[Task statement] Write down each entry again, exactly as it reads.

[Task material]
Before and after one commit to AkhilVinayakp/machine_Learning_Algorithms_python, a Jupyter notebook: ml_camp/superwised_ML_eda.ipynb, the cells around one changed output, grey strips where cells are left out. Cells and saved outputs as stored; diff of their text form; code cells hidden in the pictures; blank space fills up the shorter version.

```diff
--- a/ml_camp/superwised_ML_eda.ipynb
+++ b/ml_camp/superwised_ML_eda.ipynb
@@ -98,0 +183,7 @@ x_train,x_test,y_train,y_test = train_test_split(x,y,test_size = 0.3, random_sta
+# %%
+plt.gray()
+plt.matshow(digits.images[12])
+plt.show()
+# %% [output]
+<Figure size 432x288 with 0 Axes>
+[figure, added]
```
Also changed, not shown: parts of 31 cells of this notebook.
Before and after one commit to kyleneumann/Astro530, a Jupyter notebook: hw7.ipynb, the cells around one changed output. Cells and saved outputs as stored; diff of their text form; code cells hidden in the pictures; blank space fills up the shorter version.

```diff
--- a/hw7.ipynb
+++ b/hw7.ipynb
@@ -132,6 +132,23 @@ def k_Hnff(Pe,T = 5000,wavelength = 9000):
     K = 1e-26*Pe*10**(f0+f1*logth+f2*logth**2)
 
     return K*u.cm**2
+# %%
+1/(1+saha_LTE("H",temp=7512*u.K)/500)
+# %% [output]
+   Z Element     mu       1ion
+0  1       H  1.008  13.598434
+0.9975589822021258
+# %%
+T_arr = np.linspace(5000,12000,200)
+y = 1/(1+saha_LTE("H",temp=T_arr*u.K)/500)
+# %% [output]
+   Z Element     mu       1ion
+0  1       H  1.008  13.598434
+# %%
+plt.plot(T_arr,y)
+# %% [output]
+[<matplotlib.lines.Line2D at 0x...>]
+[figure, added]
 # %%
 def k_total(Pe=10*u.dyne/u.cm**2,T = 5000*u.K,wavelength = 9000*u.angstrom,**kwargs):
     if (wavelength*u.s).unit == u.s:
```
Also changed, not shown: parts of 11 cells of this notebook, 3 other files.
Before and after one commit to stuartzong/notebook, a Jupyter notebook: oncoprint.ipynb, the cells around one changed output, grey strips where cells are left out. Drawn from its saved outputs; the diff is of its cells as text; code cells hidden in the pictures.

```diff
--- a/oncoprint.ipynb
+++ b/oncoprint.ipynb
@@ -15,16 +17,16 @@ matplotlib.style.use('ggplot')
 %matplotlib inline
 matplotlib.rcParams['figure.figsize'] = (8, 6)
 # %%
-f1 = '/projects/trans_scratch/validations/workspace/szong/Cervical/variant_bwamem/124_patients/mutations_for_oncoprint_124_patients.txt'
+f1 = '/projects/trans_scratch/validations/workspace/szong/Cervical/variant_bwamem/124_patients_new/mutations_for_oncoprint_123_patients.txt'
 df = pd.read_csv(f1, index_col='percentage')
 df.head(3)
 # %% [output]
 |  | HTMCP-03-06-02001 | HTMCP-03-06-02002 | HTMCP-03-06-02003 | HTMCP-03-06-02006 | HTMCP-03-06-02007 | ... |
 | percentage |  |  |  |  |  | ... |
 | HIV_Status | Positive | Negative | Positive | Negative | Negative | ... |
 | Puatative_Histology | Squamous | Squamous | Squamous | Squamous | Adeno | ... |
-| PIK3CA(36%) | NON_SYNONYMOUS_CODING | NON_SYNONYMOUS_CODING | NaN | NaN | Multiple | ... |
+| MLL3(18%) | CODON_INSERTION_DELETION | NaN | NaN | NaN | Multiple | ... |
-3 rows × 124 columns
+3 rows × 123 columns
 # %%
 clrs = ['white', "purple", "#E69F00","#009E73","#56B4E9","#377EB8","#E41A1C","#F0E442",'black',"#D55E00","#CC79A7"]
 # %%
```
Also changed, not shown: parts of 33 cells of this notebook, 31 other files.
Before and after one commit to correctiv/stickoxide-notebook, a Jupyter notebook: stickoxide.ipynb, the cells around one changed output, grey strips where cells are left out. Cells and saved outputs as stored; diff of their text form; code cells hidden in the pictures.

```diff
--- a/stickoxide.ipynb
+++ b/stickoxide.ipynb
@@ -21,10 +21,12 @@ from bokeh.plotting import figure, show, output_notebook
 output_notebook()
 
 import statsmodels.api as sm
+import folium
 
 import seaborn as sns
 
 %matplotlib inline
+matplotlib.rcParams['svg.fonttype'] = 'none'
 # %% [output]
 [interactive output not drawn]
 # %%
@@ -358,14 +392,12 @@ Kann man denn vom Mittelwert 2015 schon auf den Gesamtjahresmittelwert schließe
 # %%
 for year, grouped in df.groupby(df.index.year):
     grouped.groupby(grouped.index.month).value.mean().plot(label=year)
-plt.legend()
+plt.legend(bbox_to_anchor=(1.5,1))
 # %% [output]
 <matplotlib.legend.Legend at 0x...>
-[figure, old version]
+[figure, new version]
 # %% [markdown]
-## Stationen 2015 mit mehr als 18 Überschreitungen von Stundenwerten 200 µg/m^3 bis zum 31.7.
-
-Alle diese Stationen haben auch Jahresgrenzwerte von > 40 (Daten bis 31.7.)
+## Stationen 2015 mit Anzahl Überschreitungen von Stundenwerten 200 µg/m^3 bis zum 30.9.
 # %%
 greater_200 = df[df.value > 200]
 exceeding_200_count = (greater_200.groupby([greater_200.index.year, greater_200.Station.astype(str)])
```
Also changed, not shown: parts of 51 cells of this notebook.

[Answer to this problem]
Before and after one commit to AkhilVinayakp/machine_Learning_Algorithms_python, a Jupyter notebook: ml_camp/superwised_ML_eda.ipynb, the cells around one changed output, grey strips where cells are left out. Cells and saved outputs as stored; diff of their text form; code cells hidden in the pictures; blank space fills up the shorter version.

```diff
--- a/ml_camp/superwised_ML_eda.ipynb
+++ b/ml_camp/superwised_ML_eda.ipynb
@@ -98,0 +183,7 @@ x_train,x_test,y_train,y_test = train_test_split(x,y,test_size = 0.3, random_sta
+# %%
+plt.gray()
+plt.matshow(digits.images[12])
+plt.show()
+# %% [output]
+<Figure size 432x288 with 0 Axes>
+[figure, added]
```
Also changed, not shown: parts of 31 cells of this notebook.
Before and after one commit to kyleneumann/Astro530, a Jupyter notebook: hw7.ipynb, the cells around one changed output. Cells and saved outputs as stored; diff of their text form; code cells hidden in the pictures; blank space fills up the shorter version.

```diff
--- a/hw7.ipynb
+++ b/hw7.ipynb
@@ -132,6 +132,23 @@ def k_Hnff(Pe,T = 5000,wavelength = 9000):
     K = 1e-26*Pe*10**(f0+f1*logth+f2*logth**2)
 
     return K*u.cm**2
+# %%
+1/(1+saha_LTE("H",temp=7512*u.K)/500)
+# %% [output]
+   Z Element     mu       1ion
+0  1       H  1.008  13.598434
+0.9975589822021258
+# %%
+T_arr = np.linspace(5000,12000,200)
+y = 1/(1+saha_LTE("H",temp=T_arr*u.K)/500)
+# %% [output]
+   Z Element     mu       1ion
+0  1       H  1.008  13.598434
+# %%
+plt.plot(T_arr,y)
+# %% [output]
+[<matplotlib.lines.Line2D at 0x...>]
+[figure, added]
 # %%
 def k_total(Pe=10*u.dyne/u.cm**2,T = 5000*u.K,wavelength = 9000*u.angstrom,**kwargs):
     if (wavelength*u.s).unit == u.s:
```
Also changed, not shown: parts of 11 cells of this notebook, 3 other files.
Before and after one commit to stuartzong/notebook, a Jupyter notebook: oncoprint.ipynb, the cells around one changed output, grey strips where cells are left out. Drawn from its saved outputs; the diff is of its cells as text; code cells hidden in the pictures.

```diff
--- a/oncoprint.ipynb
+++ b/oncoprint.ipynb
@@ -15,16 +17,16 @@ matplotlib.style.use('ggplot')
 %matplotlib inline
 matplotlib.rcParams['figure.figsize'] = (8, 6)
 # %%
-f1 = '/projects/trans_scratch/validations/workspace/szong/Cervical/variant_bwamem/124_patients/mutations_for_oncoprint_124_patients.txt'
+f1 = '/projects/trans_scratch/validations/workspace/szong/Cervical/variant_bwamem/124_patients_new/mutations_for_oncoprint_123_patients.txt'
 df = pd.read_csv(f1, index_col='percentage')
 df.head(3)
 # %% [output]
 |  | HTMCP-03-06-02001 | HTMCP-03-06-02002 | HTMCP-03-06-02003 | HTMCP-03-06-02006 | HTMCP-03-06-02007 | ... |
 | percentage |  |  |  |  |  | ... |
 | HIV_Status | Positive | Negative | Positive | Negative | Negative | ... |
 | Puatative_Histology | Squamous | Squamous | Squamous | Squamous | Adeno | ... |
-| PIK3CA(36%) | NON_SYNONYMOUS_CODING | NON_SYNONYMOUS_CODING | NaN | NaN | Multiple | ... |
+| MLL3(18%) | CODON_INSERTION_DELETION | NaN | NaN | NaN | Multiple | ... |
-3 rows × 124 columns
+3 rows × 123 columns
 # %%
 clrs = ['white', "purple", "#E69F00","#009E73","#56B4E9","#377EB8","#E41A1C","#F0E442",'black',"#D55E00","#CC79A7"]
 # %%
```
Also changed, not shown: parts of 33 cells of this notebook, 31 other files.
Before and after one commit to correctiv/stickoxide-notebook, a Jupyter notebook: stickoxide.ipynb, the cells around one changed output, grey strips where cells are left out. Cells and saved outputs as stored; diff of their text form; code cells hidden in the pictures.

```diff
--- a/stickoxide.ipynb
+++ b/stickoxide.ipynb
@@ -21,10 +21,12 @@ from bokeh.plotting import figure, show, output_notebook
 output_notebook()
 
 import statsmodels.api as sm
+import folium
 
 import seaborn as sns
 
 %matplotlib inline
+matplotlib.rcParams['svg.fonttype'] = 'none'
 # %% [output]
 [interactive output not drawn]
 # %%
@@ -358,14 +392,12 @@ Kann man denn vom Mittelwert 2015 schon auf den Gesamtjahresmittelwert schließe
 # %%
 for year, grouped in df.groupby(df.index.year):
     grouped.groupby(grouped.index.month).value.mean().plot(label=year)
-plt.legend()
+plt.legend(bbox_to_anchor=(1.5,1))
 # %% [output]
 <matplotlib.legend.Legend at 0x...>
-[figure, old version]
+[figure, new version]
 # %% [markdown]
-## Stationen 2015 mit mehr als 18 Überschreitungen von Stundenwerten 200 µg/m^3 bis zum 31.7.
-
-Alle diese Stationen haben auch Jahresgrenzwerte von > 40 (Daten bis 31.7.)
+## Stationen 2015 mit Anzahl Überschreitungen von Stundenwerten 200 µg/m^3 bis zum 30.9.
 # %%
 greater_200 = df[df.value > 200]
 exceeding_200_count = (greater_200.groupby([greater_200.index.year, greater_200.Station.astype(str)])
```
Also changed, not shown: parts of 51 cells of this notebook.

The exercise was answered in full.